Nationality Dutch

Jonkheer Alidius Warmoldus Lambertus Tjarda van Starkenborgh Stachouwer (7 March 1888 – 16 August 1978) was a Dutch nobleman and statesman, primarily noted for being the last colonial Governor-General of the Netherlands East Indies, now Indonesia.

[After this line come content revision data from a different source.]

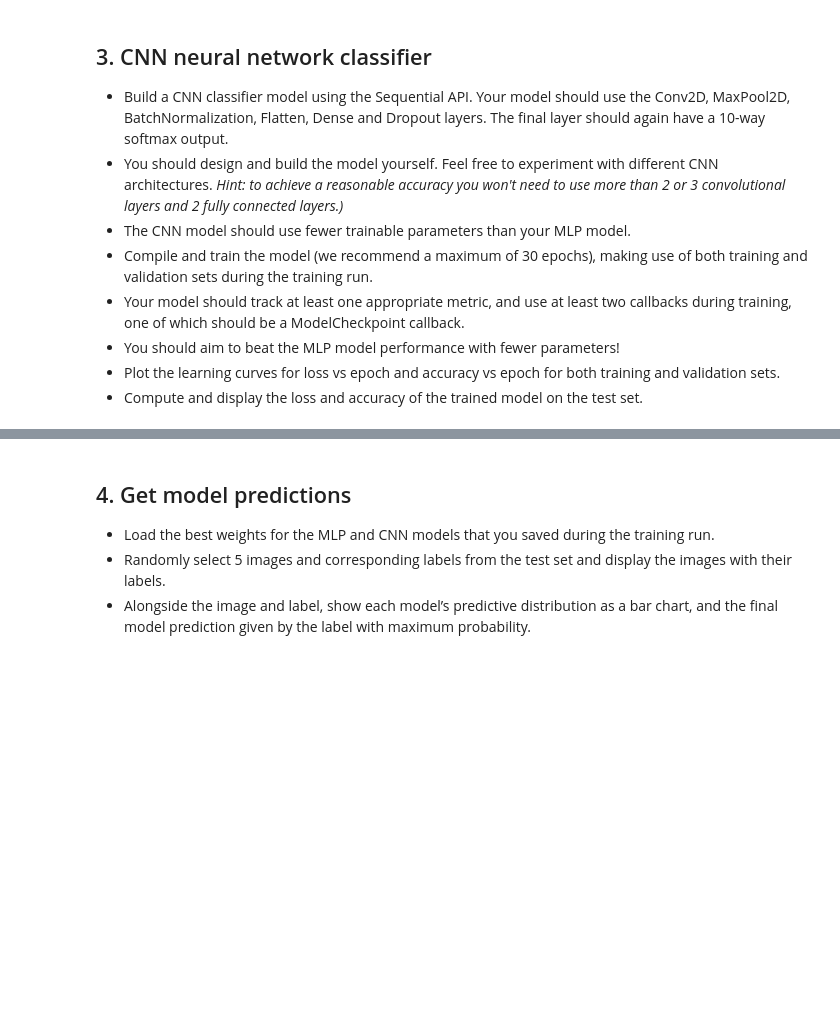
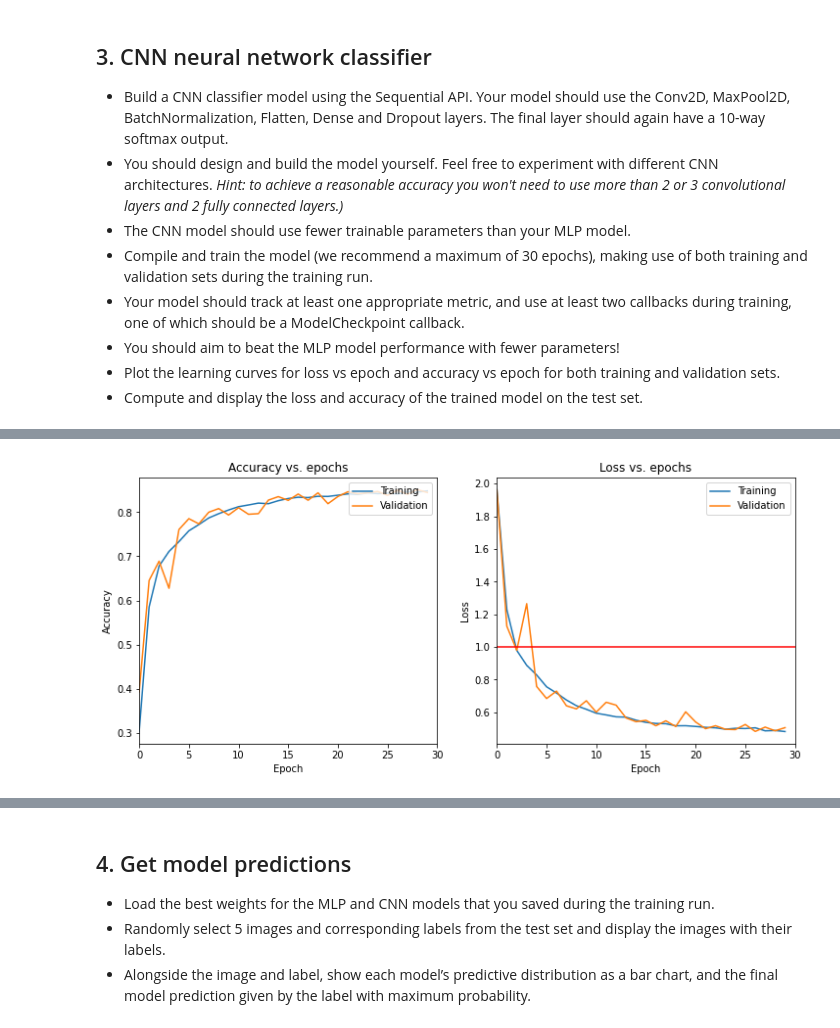
Before and after one commit to dominikwernerwolf/coursera, a Jupyter notebook: Capstone_Project.ipynb, the cells around one changed output, grey strips where cells are left out. Cells and saved outputs as stored; diff of their text form; code cells hidden in the pictures; blank space fills up the shorter version.

```diff
--- a/Capstone_Project.ipynb
+++ b/Capstone_Project.ipynb
@@ -160,8 +160,8 @@ model.compile(optimizer='adam', loss='sparse_categorical_crossentropy', metrics=
 # %%
 from tensorflow.keras.callbacks import ModelCheckpoint, EarlyStopping
 
-def get_checkpoint_best_only():
-    checkpoint_best_path = 'checkpoints_best_only/checkpoint'
+def get_checkpoint_best_only(path):
+    checkpoint_best_path = path+'/checkpoint'
     checkpoint_best = ModelCheckpoint(filepath=checkpoint_best_path,
                                   save_weights_only=True,
                                   save_freq='epoch',
@@ -271,0 +310,4 @@ Test accuracy = 72.3%
+# %%
+CNN_model.compile(optimizer='adam', loss='sparse_categorical_crossentropy', metrics=['accuracy'])
+# %%
+CNN_history = CNN_model.fit(tf.transpose(train_x, [3, 0, 1, 2]), train_y, epochs=30, validation_split=0.2, batch_size=200, callbacks=[get_checkpoint_best_only('CNN'), get_early_stopping()], verbose=0)
@@ -271,0 +342,27 @@ Test accuracy = 72.3%
+# %%
+fig = plt.figure(figsize=(12, 5))
+
+fig.add_subplot(121)
+
+plt.xlim([0,30])
+plt.plot(CNN_history.history['accuracy'])
+plt.plot(CNN_history.history['val_accuracy'])
+plt.title('Accuracy vs. epochs')
+plt.ylabel('Accuracy')
+plt.xlabel('Epoch')
+plt.legend(['Training', 'Validation'], loc='upper right')
+
+fig.add_subplot(122)
+
+plt.xlim([0,30])
+plt.plot(CNN_history.history['loss'])
+plt.plot(CNN_history.history['val_loss'])
+plt.title('Loss vs. epochs')
+plt.ylabel('Loss')
+plt.xlabel('Epoch')
+plt.legend(['Training', 'Validation'], loc='upper right')
+plt.plot([0,50], [1,1], 'r-')
+
+plt.show()
+# %% [output]
+[figure, added]
```
Also changed, not shown: parts of 10 cells of this notebook.
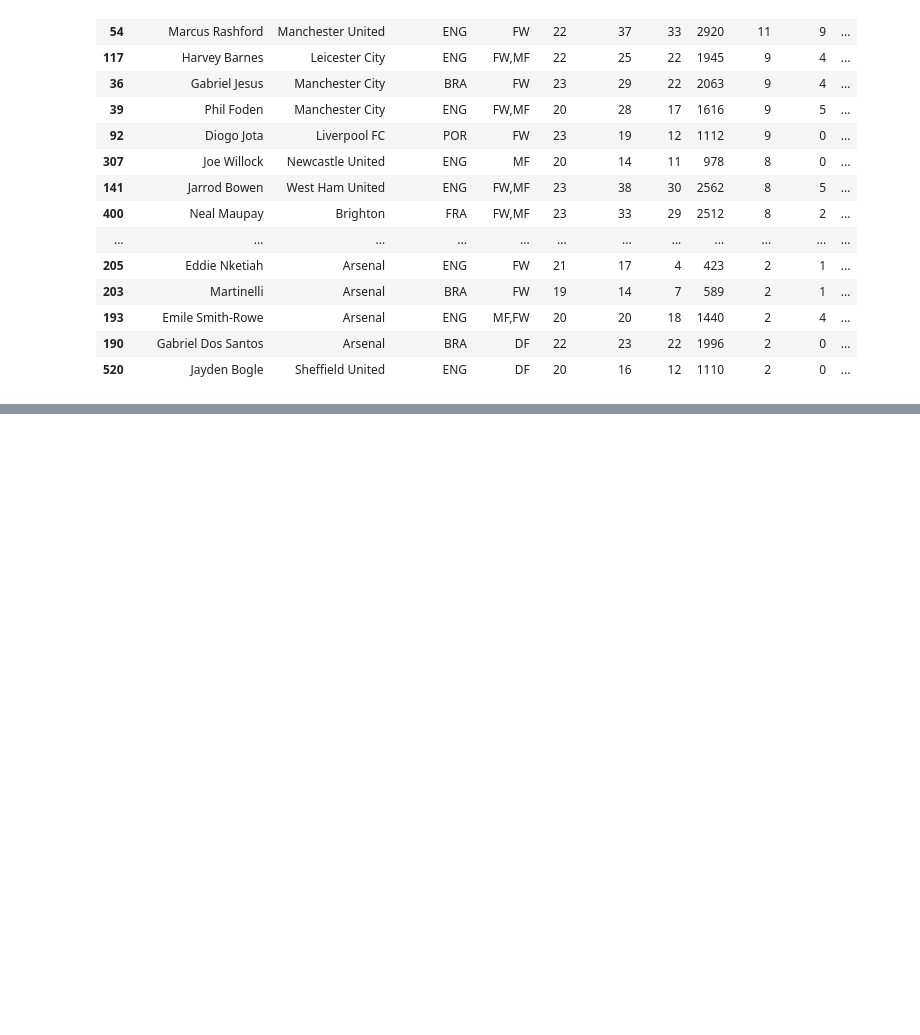
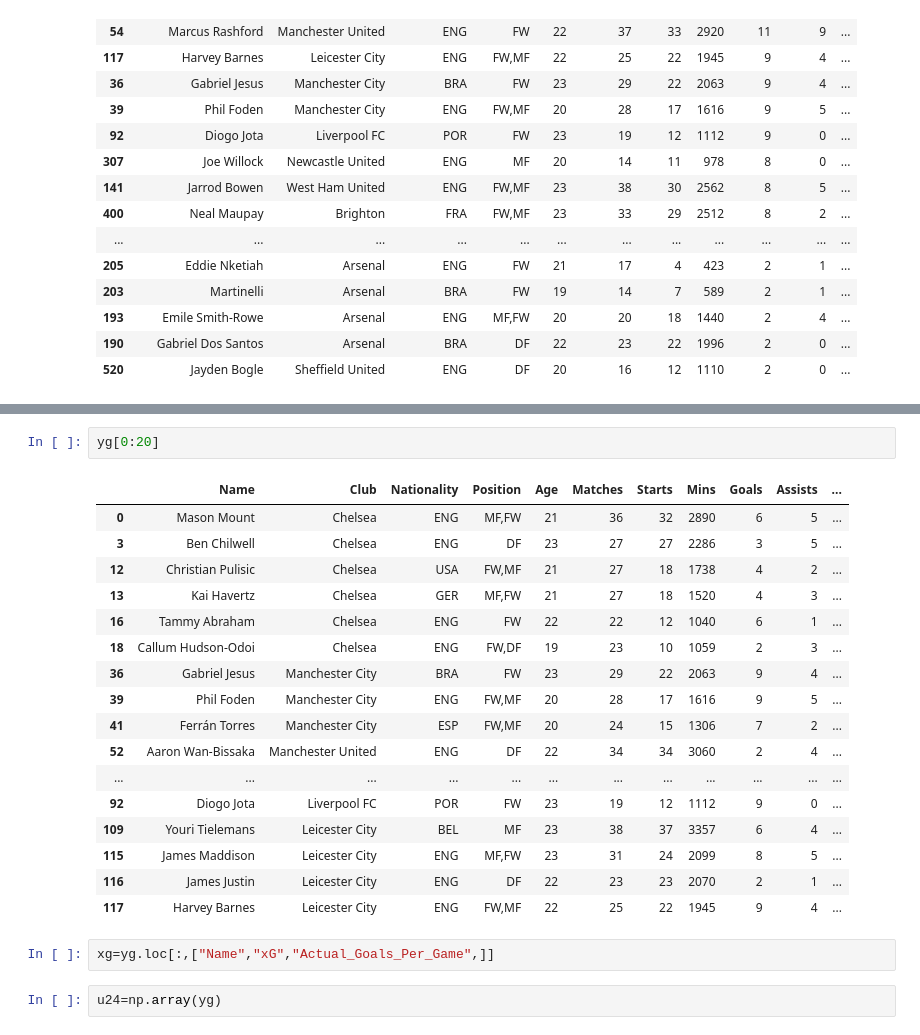
Before and after one commit to CiaranRoddy/UCDPA_CiaranRoddy1, a Jupyter notebook: Young Player Goals V Expected Goals Project.ipynb, the cells around one changed output, grey strips where cells are left out. Cells and saved outputs as stored; diff of their text form; blank space fills up the shorter version.

```diff
--- a/Young Player Goals V Expected Goals Project.ipynb
+++ b/Young Player Goals V Expected Goals Project.ipynb
@@ -95,0 +96,24 @@ plt.show()
+# %%
+yg[0:20]
+# %% [output]
+|  | Name | Club | Nationality | Position | Age | Matches | Starts | Mins | Goals | Assists | ... |
+| 0 | Mason Mount | Chelsea | ENG | MF,FW | 21 | 36 | 32 | 2890 | 6 | 5 | ... |
+| 3 | Ben Chilwell | Chelsea | ENG | DF | 23 | 27 | 27 | 2286 | 3 | 5 | ... |
+| 12 | Christian Pulisic | Chelsea | USA | FW,MF | 21 | 27 | 18 | 1738 | 4 | 2 | ... |
+| 13 | Kai Havertz | Chelsea | GER | MF,FW | 21 | 27 | 18 | 1520 | 4 | 3 | ... |
+| 16 | Tammy Abraham | Chelsea | ENG | FW | 22 | 22 | 12 | 1040 | 6 | 1 | ... |
+| 18 | Callum Hudson-Odoi | Chelsea | ENG | FW,DF | 19 | 23 | 10 | 1059 | 2 | 3 | ... |
+| 36 | Gabriel Jesus | Manchester City | BRA | FW | 23 | 29 | 22 | 2063 | 9 | 4 | ... |
+| 39 | Phil Foden | Manchester City | ENG | FW,MF | 20 | 28 | 17 | 1616 | 9 | 5 | ... |
+| 41 | Ferrán Torres | Manchester City | ESP | FW,MF | 20 | 24 | 15 | 1306 | 7 | 2 | ... |
+| 52 | Aaron Wan-Bissaka | Manchester United | ENG | DF | 22 | 34 | 34 | 3060 | 2 | 4 | ... |
+| ... | ... | ... | ... | ... | ... | ... | ... | ... | ... | ... | ... |
+| 92 | Diogo Jota | Liverpool FC | POR | FW | 23 | 19 | 12 | 1112 | 9 | 0 | ... |
+| 109 | Youri Tielemans | Leicester City | BEL | MF | 23 | 38 | 37 | 3357 | 6 | 4 | ... |
+| 115 | James Maddison | Leicester City | ENG | MF,FW | 23 | 31 | 24 | 2099 | 8 | 5 | ... |
+| 116 | James Justin | Leicester City | ENG | DF | 22 | 23 | 23 | 2070 | 2 | 1 | ... |
+| 117 | Harvey Barnes | Leicester City | ENG | FW,MF | 22 | 25 | 22 | 1945 | 9 | 4 | ... |
+# %%
+xg=yg.loc[:,["Name","xG","Actual_Goals_Per_Game",]]
+# %%
+u24=np.array(yg)
```
Also changed, not shown: parts of 7 cells of this notebook.
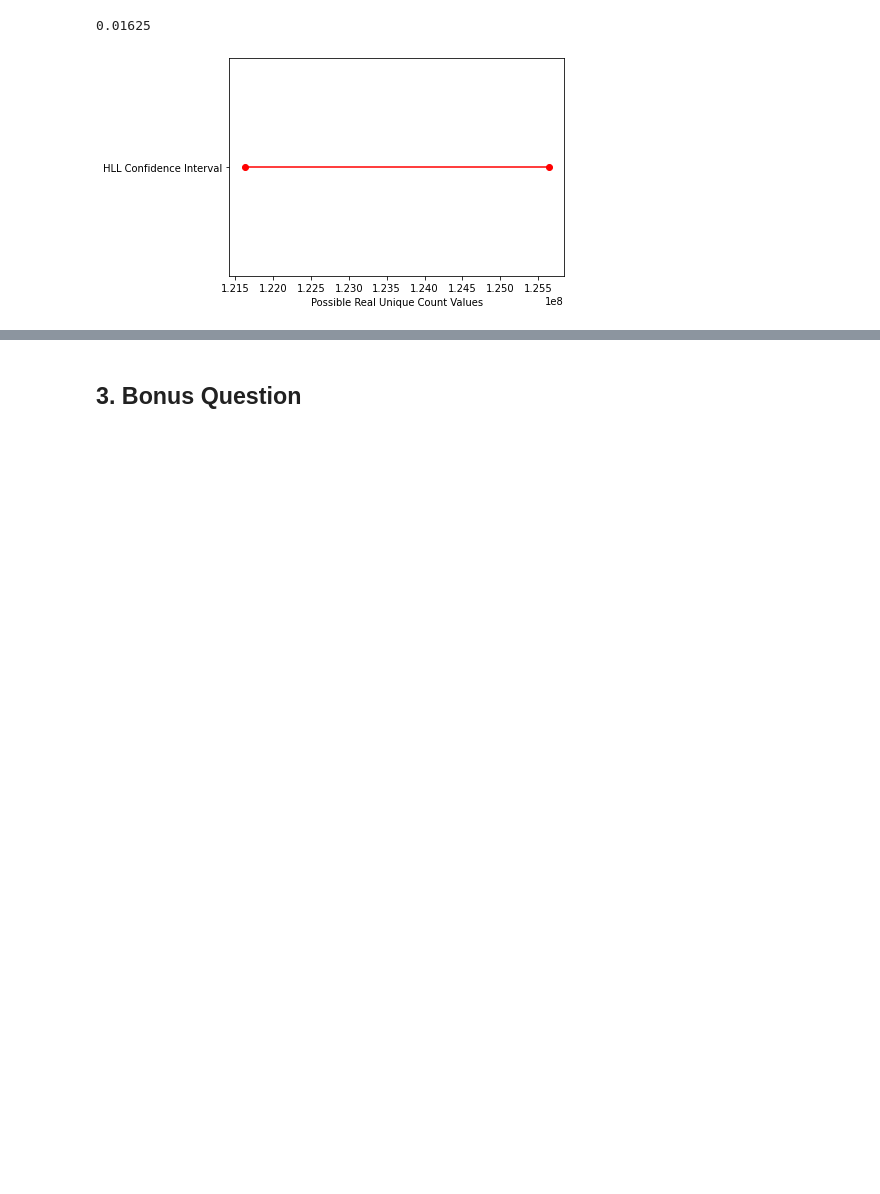
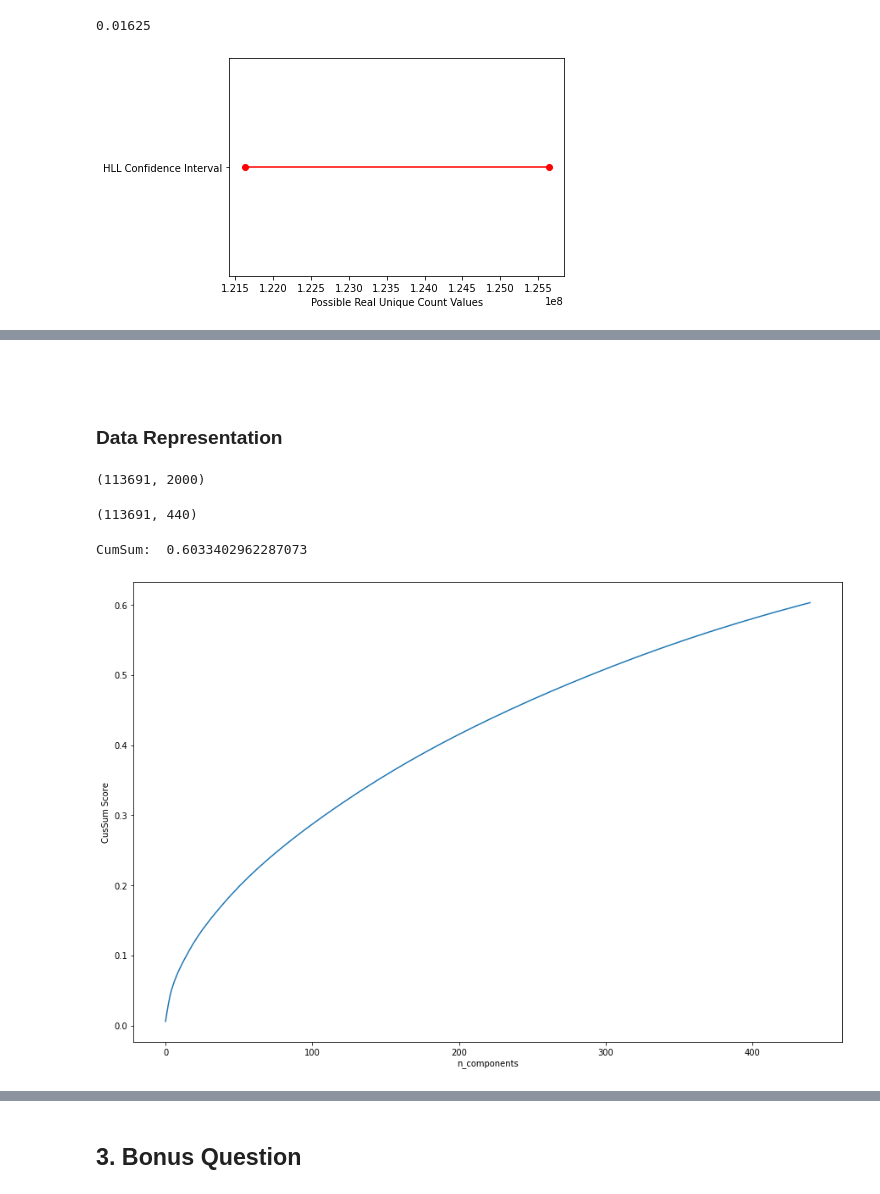
Before and after one commit to JuanMataNaranjo/ADM-HW4, a Jupyter notebook: main.ipynb, the cells around one changed output, grey strips where cells are left out. Saved outputs shown, nothing was run; the diff lists cells and outputs as text; code cells hidden in the pictures; blank space fills up the shorter version.

```diff
--- a/main.ipynb
+++ b/main.ipynb
@@ -97,0 +125,3 @@ plt.show();
+# %%
+dataset = clear("Dataset/Reviews.csv")
+# dataset.to_csv("Dataset/cleared_dataset.csv")
@@ -97,0 +130,5 @@ plt.show();
+# %%
+corpus = dataset['TextWithOutStopWords']
+vectorizer = TfidfVectorizer(max_features=2000) # Considered only top 2000 words because it'll take too much time to compute
+X = vectorizer.fit_transform(corpus)
+vocabulary = vectorizer.get_feature_names() # Get all the vocablury from the Corpus
@@ -97,0 +153,3 @@ plt.show();
+# %% [markdown]
+<br><br>
+### Data Representation
@@ -97,0 +187,26 @@ plt.show();
+# %%
+count.shape
+# %% [output]
+(113691, 2000)
+# %%
+svd = TruncatedSVD(n_components=440,n_iter=5)
+df = svd.fit(count).transform(count)
+num = svd.explained_variance_ratio_
+cumSum = np.cumsum(svd.explained_variance_ratio_)
+# %%
+df.shape
+# %% [output]
+(113691, 440)
+# %%
+"""
+Figure below shows the cumsum Score more than 60% for 440 number of components
+"""
+
+plt.figure(figsize=(15,10))
+plt.xlabel('n_components')
+plt.ylabel('CusSum Score')
+plt.plot(cumSum)
+print("CumSum: ",cumSum[-1])
+# %% [output]
+CumSum:  0.6033402962287073
+[figure, added]
```
Also changed, not shown: parts of 17 cells of this notebook.
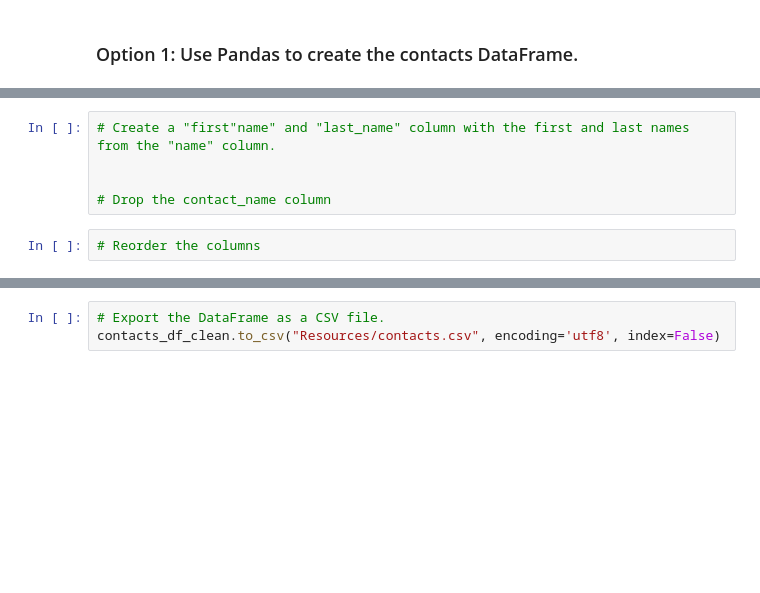
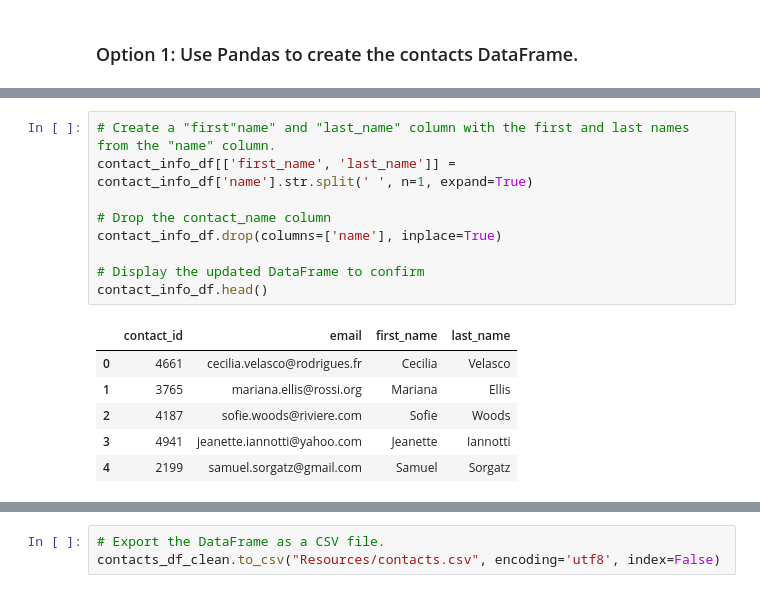
Before and after one commit to karinaahumada01/Crowdfunding_ETL, a Jupyter notebook: ETL_Mini_Project_CPond_LMatos_KAhumada.ipynb, the cells around one changed output, grey strips where cells are left out. Drawn from its saved outputs; the diff is of its cells as text; blank space fills up the shorter version.

```diff
--- a/ETL_Mini_Project_CPond_LMatos_KAhumada.ipynb
+++ b/ETL_Mini_Project_CPond_LMatos_KAhumada.ipynb
@@ -341,7 +413,16 @@ print(dict_values)
 # %%
 # Create a "first"name" and "last_name" column with the first and last names from the "name" column.
-
+contact_info_df[['first_name', 'last_name']] = contact_info_df['name'].str.split(' ', n=1, expand=True)
 
 # Drop the contact_name column
+contact_info_df.drop(columns=['name'], inplace=True)
+
+# Display the updated DataFrame to confirm
+contact_info_df.head()
+# %% [output]
+|  | contact_id | email | first_name | last_name |
+| 0 | 4661 | cecilia.velasco@rodrigues.fr | Cecilia | Velasco |
+| 1 | 3765 | mariana.ellis@rossi.org | Mariana | Ellis |
+| 2 | 4187 | sofie.woods@riviere.com | Sofie | Woods |
+| 3 | 4941 | jeanette.iannotti@yahoo.com | Jeanette | Iannotti |
+| 4 | 2199 | samuel.sorgatz@gmail.com | Samuel | Sorgatz |
-# %%
-# Reorder the columns
```
Also changed, not shown: parts of 10 cells of this notebook, 3 other files.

He was taken captive after accepting Japan's demands for an unconditional surrender of the islands on 9 March 1942.[1]

Early life[edit]

He joined the diplomatic service in 1915. Prior to World War II, he was Queen's Commissioner in Groningen (1925–33) and envoy to Brussels (1933–36).

On 16 September 1936, he became Governor-General of the Netherlands East Indies.

Second World War[edit]

Portrait of Tjarda van Starkenborgh Stachouwer as Governor-General.

When the Netherlands surrendered to Germany on 14 May 1940, Jhr. van Starkenborgh declared martial law in the Dutch East Indies, ordering 19 German cargo ships to be seized and all German nationals to be interned pending the liberation of the Netherlands.[2]

In December 1941, when Japan began operations in the Pacific, there were 93,000 Dutch troops and 5,000 American and British soldiers to defend against an invasion of the Netherlands East Indies.

By 15 February, Japanese bombers were attacking the capital at Batavia (now Jakarta) and government operations were removed to Bandoeng. On Sunday, 8 March, Lt. Gen. Hitoshi Imamura met with van Starkenborgh and set a deadline for an unconditional surrender. Jhr. van Starkenborgh ordered the Dutch and Allied troops to cease fire in a broadcast the next day, and the Allied forces surrendered at 1:00 p.m.[3]

Tjarda van Starkenborgh, his family, and other Dutch government and military personnel were taken prisoner. While the Japanese offered him to stay at his home under house arrest and receive special treatment he refused. He was separated from his wife, Christine,[4] and daughters, who were interned in a different POW camp.

Later, he was transferred to the Manchurian camp at Hsien (now Liaoyuan), where he was held along with other prominent prisoners, including General Jonathan M. Wainwright, until the camp was liberated on 16 August 1945.[5]

Post-war life[edit]

Jhr. van Starkenborgh returned to the Netherlands with his family, but declined a request from Queen Wilhelmina to serve as Governor-General, in that the Queen had pledged self-government to Indonesia in 1942. He resigned effective 16 October 1945. Instead, he became the Dutch Ambassador to France (1945–48) and was then the Dutch Representative to NATO (1950–56).

After his retirement he settled a long-standing argument on canal links with Belgium in negotiations during 1963–66. With Gerbrandy and Beel, he formed an advisory committee on the Greet Hofmans affair.

References[edit]

  1. ^ "Dutch at Java Pledge to 'Fight on to the Death'", The Lowell Sun, 9 March 1942, p. 1
  2. ^ "Dutch Indies on War Basis," Oakland Tribune, 10 May 1940, p. D-15
  3. ^ "Americans Surrender", The Lowell Sun, 9 March 1942, p. 1
  4. ^ "TJARDA OF STARKENBORGH STACHOUWER, jhr." (in Dutch). www.inghist.nl. Retrieved 7 July 2009. 
  5. ^ "Parachutists Rescue Wainwright From Enemy Prison Camp," Fresno Bee Republican, 20 August 1945, p1
Political offices
Preceded by
Bonifacius Cornelis de Jonge
Governor-General of the Dutch East Indies
1936–1942
Succeeded by
Hubertus van Mook